Histadrut’s cooperation with the government is being sought by threatening its role as an overseer of part of what remains of the Israeli welfare state. On assuming office, Finance Minister Benjamin Netanyahu passed legislation without consultation that called for the nationalisation of the Histadrut’s pension funds. Within the last week, the Finance Ministry has attempted to block Histadrut’s pension arrangements with both the Clal and Harel Insurance agencies, as a way of applying pressure to the federation.
Netanyahu also called for the raising of the age of retirement for both men and women (to 67 and 64, respectively), and this took effect last April. This measure and reform of the ports were both forced through without consultation or debate, with the latter leading to a long and bitter strike.
The reform of the municipalities, which was included in Netanyahu’s March 2004 budget, was also forced through. NIS 1.5 billion was cut from municipal budgets despite warnings that this would lead to the collapse of the municipal system. Netanyahu has said of the recent standoff that he is “willing to fire 200 deputy mayors if that is what is needed to stop the waste.”
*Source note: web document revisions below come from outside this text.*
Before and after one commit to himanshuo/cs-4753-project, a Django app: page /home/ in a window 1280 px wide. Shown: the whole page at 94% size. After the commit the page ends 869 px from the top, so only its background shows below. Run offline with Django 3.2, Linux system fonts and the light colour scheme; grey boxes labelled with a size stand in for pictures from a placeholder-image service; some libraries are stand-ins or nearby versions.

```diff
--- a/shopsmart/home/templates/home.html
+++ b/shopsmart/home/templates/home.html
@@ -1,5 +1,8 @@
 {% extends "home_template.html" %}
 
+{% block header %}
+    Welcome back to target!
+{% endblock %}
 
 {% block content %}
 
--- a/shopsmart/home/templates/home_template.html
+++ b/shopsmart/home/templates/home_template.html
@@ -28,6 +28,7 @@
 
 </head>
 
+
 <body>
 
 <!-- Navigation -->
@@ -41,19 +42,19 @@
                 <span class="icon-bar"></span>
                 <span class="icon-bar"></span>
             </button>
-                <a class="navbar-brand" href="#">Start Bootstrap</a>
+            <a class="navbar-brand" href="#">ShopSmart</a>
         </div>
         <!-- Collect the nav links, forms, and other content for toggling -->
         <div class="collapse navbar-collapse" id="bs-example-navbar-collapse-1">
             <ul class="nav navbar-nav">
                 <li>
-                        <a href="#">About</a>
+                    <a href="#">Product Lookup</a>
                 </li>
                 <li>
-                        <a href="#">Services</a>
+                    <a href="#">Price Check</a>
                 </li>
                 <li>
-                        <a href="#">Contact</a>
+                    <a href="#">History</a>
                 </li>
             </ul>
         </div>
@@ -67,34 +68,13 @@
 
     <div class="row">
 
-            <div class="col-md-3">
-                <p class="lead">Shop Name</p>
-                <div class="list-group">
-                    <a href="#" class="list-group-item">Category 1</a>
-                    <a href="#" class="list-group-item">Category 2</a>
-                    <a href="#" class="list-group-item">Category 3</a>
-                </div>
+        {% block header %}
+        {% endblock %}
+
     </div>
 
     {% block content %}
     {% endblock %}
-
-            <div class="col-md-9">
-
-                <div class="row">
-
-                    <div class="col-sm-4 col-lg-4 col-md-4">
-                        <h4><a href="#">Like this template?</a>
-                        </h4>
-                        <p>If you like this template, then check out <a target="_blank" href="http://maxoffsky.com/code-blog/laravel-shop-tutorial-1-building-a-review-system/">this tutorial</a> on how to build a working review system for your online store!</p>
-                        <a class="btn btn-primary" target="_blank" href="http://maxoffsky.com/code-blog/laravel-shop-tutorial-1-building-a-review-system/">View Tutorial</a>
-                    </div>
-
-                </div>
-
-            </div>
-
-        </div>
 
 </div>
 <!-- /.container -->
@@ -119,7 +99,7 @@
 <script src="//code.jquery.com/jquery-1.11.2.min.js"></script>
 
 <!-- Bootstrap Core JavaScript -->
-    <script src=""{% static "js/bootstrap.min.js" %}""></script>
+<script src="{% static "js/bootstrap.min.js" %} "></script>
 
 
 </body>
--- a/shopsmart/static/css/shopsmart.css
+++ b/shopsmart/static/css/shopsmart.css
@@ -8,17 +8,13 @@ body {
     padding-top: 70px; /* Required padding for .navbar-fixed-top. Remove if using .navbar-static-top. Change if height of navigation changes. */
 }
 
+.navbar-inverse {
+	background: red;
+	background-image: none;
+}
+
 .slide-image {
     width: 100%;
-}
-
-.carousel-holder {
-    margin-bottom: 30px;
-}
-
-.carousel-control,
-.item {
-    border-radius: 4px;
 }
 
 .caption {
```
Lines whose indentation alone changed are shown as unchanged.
If Histadrut fails to police the attacks on its members, then Netanyahu and a supportive right-wing media are threatening legal curbs. The Jerusalem Post cites the example of New York City in the 1970s as similarly in need of reform, when President Gerald Ford famously told New York City to “Drop Dead”—i.e., that it would not be “bailed out” by central government. Municipalities in the US are now scrutinised by Bond Rating Agencies that decide whether a municipality may borrow, based on its fiscal prudence.
Steven Plaut in Arutz Sheva proclaimed, “Many of the very worst of the deficit-mongers have been the Arab towns, which tend to grant exemption to the paying of local property taxes to nearly everyone capable of breathing twice in a row.” He goes on to say that there are plenty of “deficit-mongers” amongst Jewish municipalities, but that “Arab towns are over-funded” (emphasis in original).
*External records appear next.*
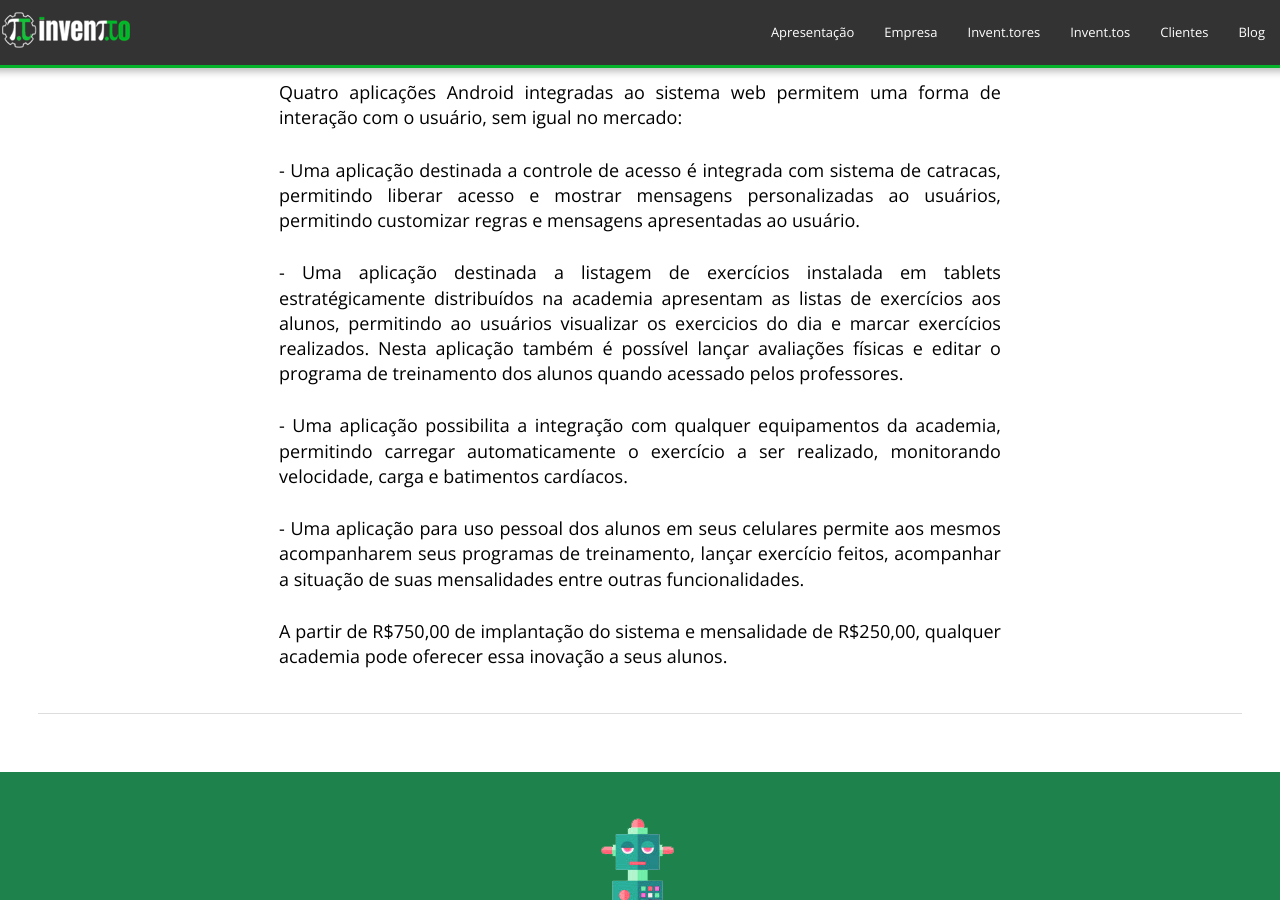
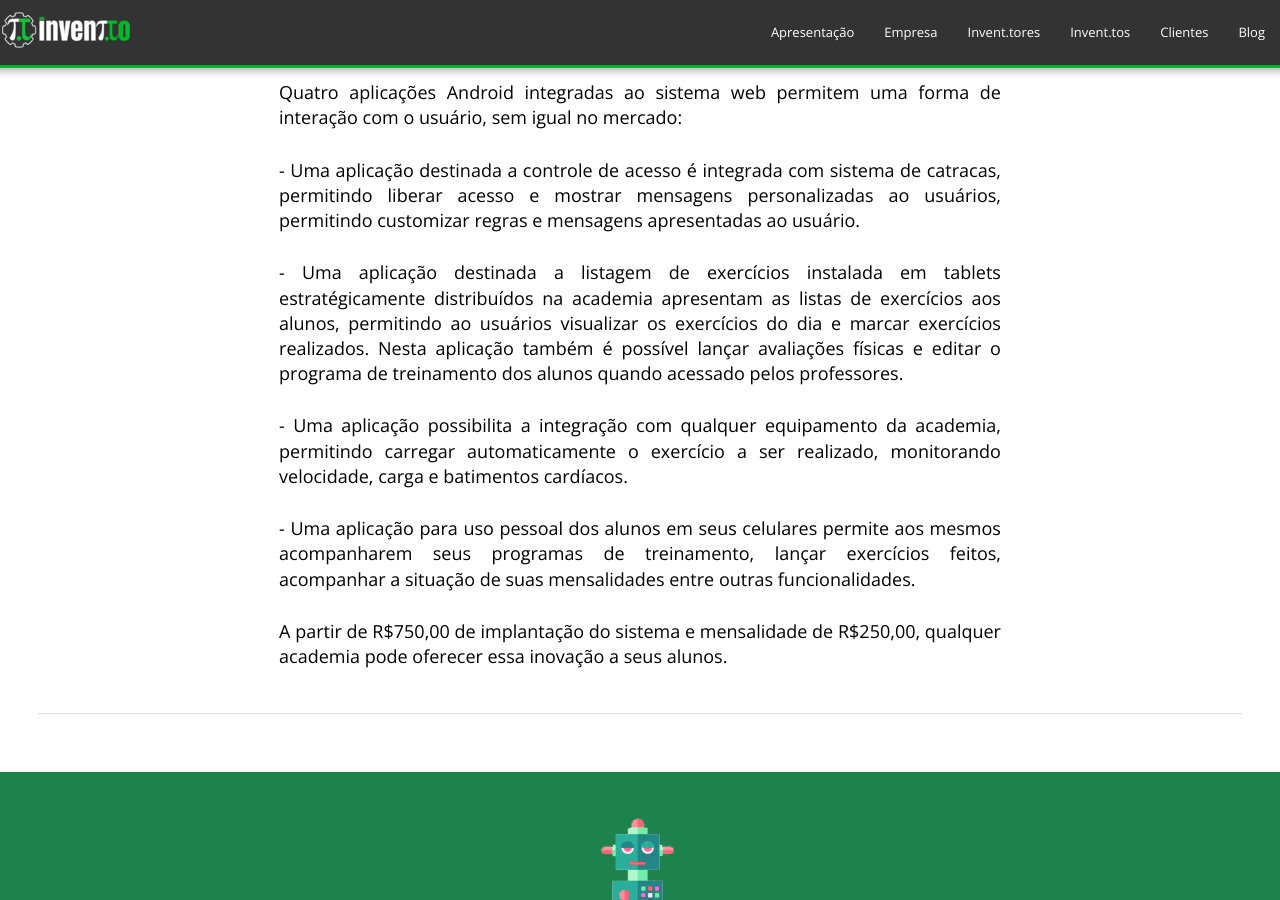
Before and after one commit to inventto/inventto_site, a Jekyll site: the page built from inventtos.html, in a window 1280 px wide and 900 px high, scrolled down 629 px. Built offline with Jekyll 4.4.1, drawn with Linux system fonts in a browser that asks for light colours; comment, search, counter and statistics services are not loaded; some of the changed text lies outside the part shown.

Commit message:
Correções ortográficas nos textos do site

```diff
--- a/empresa.html
+++ b/empresa.html
@@ -59,7 +59,7 @@
      Escolhemos trabalhar com o modelo pré pago como uma forma de nos proteger de possíveis mudanças de escopo e também dando o benefício da transparência de nosso modelo de trabalho.
      Nossos clientes tem acesso a qual demanda estamos produzindo, o custo estimado da demanda e o custo atual.
      Eles podem interromper ou mesmo suspender o projeto quando bem entenderem.
-     Se sobrarem créditos agente devolve o dinheiro.
+     Se sobrarem créditos nós devolvemos o dinheiro.
    </h4>
  </div>
  <div class="bgverde">
--- a/inventtos.html
+++ b/inventtos.html
@@ -14,9 +14,9 @@
 		<h5>A aplicação web, faz todo o controle e gerenciamento de matrículas, mensalidades, vendas de produtos, avaliação física, e programas de treinamento.</h5><br>
 		<h5>Quatro aplicações Android integradas ao sistema web permitem uma forma de interação com o usuário, sem igual no mercado:</h5><br>
 		<h5>- Uma aplicação destinada a controle de acesso é integrada com sistema de catracas, permitindo liberar acesso e mostrar mensagens personalizadas ao usuários, permitindo customizar regras e mensagens apresentadas ao usuário.</h5><br>
-		<h5>- Uma aplicação destinada a listagem de exercícios instalada em tablets estratégicamente distribuídos na academia apresentam as listas de exercícios aos alunos, permitindo ao usuários visualizar os exercicios do dia e marcar exercícios realizados. Nesta aplicação também é possível lançar avaliações físicas e editar o programa de treinamento dos alunos quando acessado pelos professores.</h5><br>
-		<h5>- Uma aplicação possibilita a integração com qualquer equipamentos da academia, permitindo carregar automaticamente o exercício a ser realizado, monitorando velocidade, carga e batimentos cardíacos.</h5><br>
-		<h5>- Uma aplicação para uso pessoal dos alunos em seus celulares permite aos mesmos acompanharem seus programas de treinamento, lançar exercício feitos, acompanhar a situação de suas mensalidades entre outras funcionalidades.</h5><br>
+		<h5>- Uma aplicação destinada a listagem de exercícios instalada em tablets estratégicamente distribuídos na academia apresentam as listas de exercícios aos alunos, permitindo ao usuários visualizar os exercícios do dia e marcar exercícios realizados. Nesta aplicação também é possível lançar avaliações físicas e editar o programa de treinamento dos alunos quando acessado pelos professores.</h5><br>
+		<h5>- Uma aplicação possibilita a integração com qualquer equipamento da academia, permitindo carregar automaticamente o exercício a ser realizado, monitorando velocidade, carga e batimentos cardíacos.</h5><br>
+		<h5>- Uma aplicação para uso pessoal dos alunos em seus celulares permite aos mesmos acompanharem seus programas de treinamento, lançar exercícios feitos, acompanhar a situação de suas mensalidades entre outras funcionalidades.</h5><br>
 		<h5>A partir de R$750,00 de implantação do sistema e mensalidade de R$250,00, qualquer academia pode oferecer essa inovação a seus alunos.</h5><br>
 	</div>
 
```
Also changed, not shown: other parts of inventtos.html (+1 -1 lines), js/inventto.coffee (+4 -4 lines).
Netanyahu, on the other hand, reserved his main threats for the trade unions. He told the Ha’aretz newspaper that the purpose of his forthcoming trip to an International Monetary Fund meeting in Washington on October 3 was “to tell the world’s finance ministers that Israel has a rising economy and it’s worthwhile for them to do business with us.”
He declared his intention to end what Ha’aretz summarised as “an economy based on excessive welfare handouts that relied on the idea that ‘someone else will pay.’”
“In the past, Israel was a ‘bad’ country for business—with its Histadrut, taxes, welfare—and things could not go on this way... If there is someone trying to delay changing the economy today, that’s the Histadrut. It doesn’t hesitate to dismiss its own staff, but it’s quick to fire off a television campaign to raise the minimum wage. We are talking about a kiss of death for the economy. You cannot compete when the minimum wage is rising.”
Noting that the last strike proved that the Histadrut had the power to shut the economy down, he threatened, “This has to be changed by law. Otherwise, this isn’t a state. It’s madness. A group of gangsters and hypocrites is oppressing workers everywhere, preventing a recovery program that would save the workers, shutting down the economy and sending factories fleeing, causing the most strikes in the world, while the entire rest of the world is streamlining and competing, and there’s a free flow of products and goods. We can’t continue this way.”
Netanyahu asked how he related his views to “the hunger that we see all around us.” He replied with contempt, “It’s 20-30 percent true, but 70-80 percent a lie by people who don’t want to go to work.”